### Task details
Lines of the data that contain the word "class" are the ones to copy.
*** Opening Data to examine ***
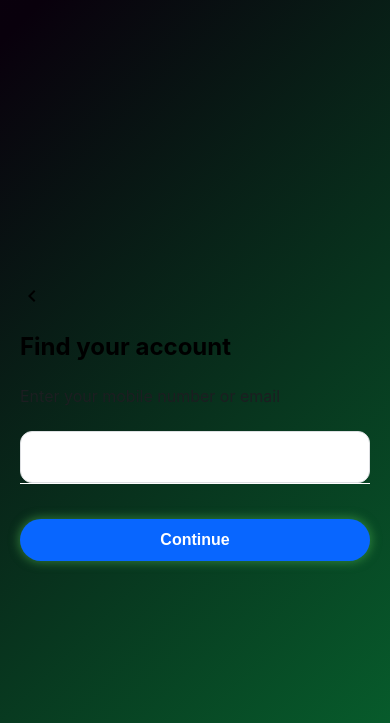
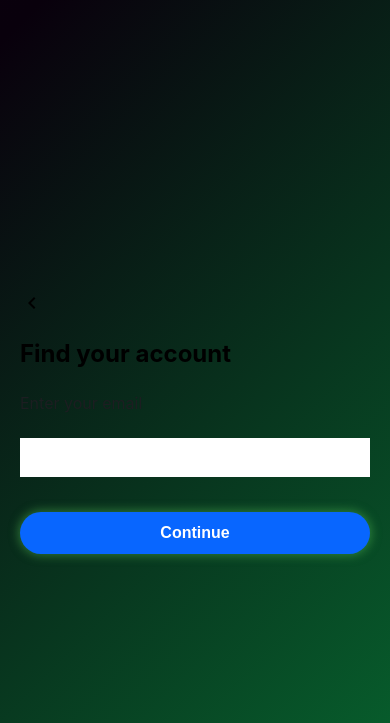
Before and after one commit to tmuk26-group-1/budget-tool, a Flask app: template templates/registration.html in a window 390 px wide. Shown: the top 723 px of the page. Run offline with Flask 3, Linux system fonts and the light colour scheme; the template is opened without the code that fills it, so the values that code supplies are empty.

Commit message:
deleted phonenummber, we should have email

```diff
--- a/templates/registration.html
+++ b/templates/registration.html
@@ -15,11 +15,11 @@
         </div>
 
         <h2>Find your account</h2>
-        <p class="subtitle">Enter your mobile number or email</p>
+        <p class="subtitle">Enter your email</p>
 
         <form>
             <div class="input-group">
-                <input type="text" placeholder="Mobile number or email" required>
+                <input type="email" placeholder="email" required>
             </div>
 
             <button type="submit" class="btn-primary">Continue</button>
```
*** Closing Data to examine ***
### Solution to this problem
-        <p class="subtitle">Enter your mobile number or email</p>
+        <p class="subtitle">Enter your email</p>
             <div class="input-group">
             <button type="submit" class="btn-primary">Continue</button>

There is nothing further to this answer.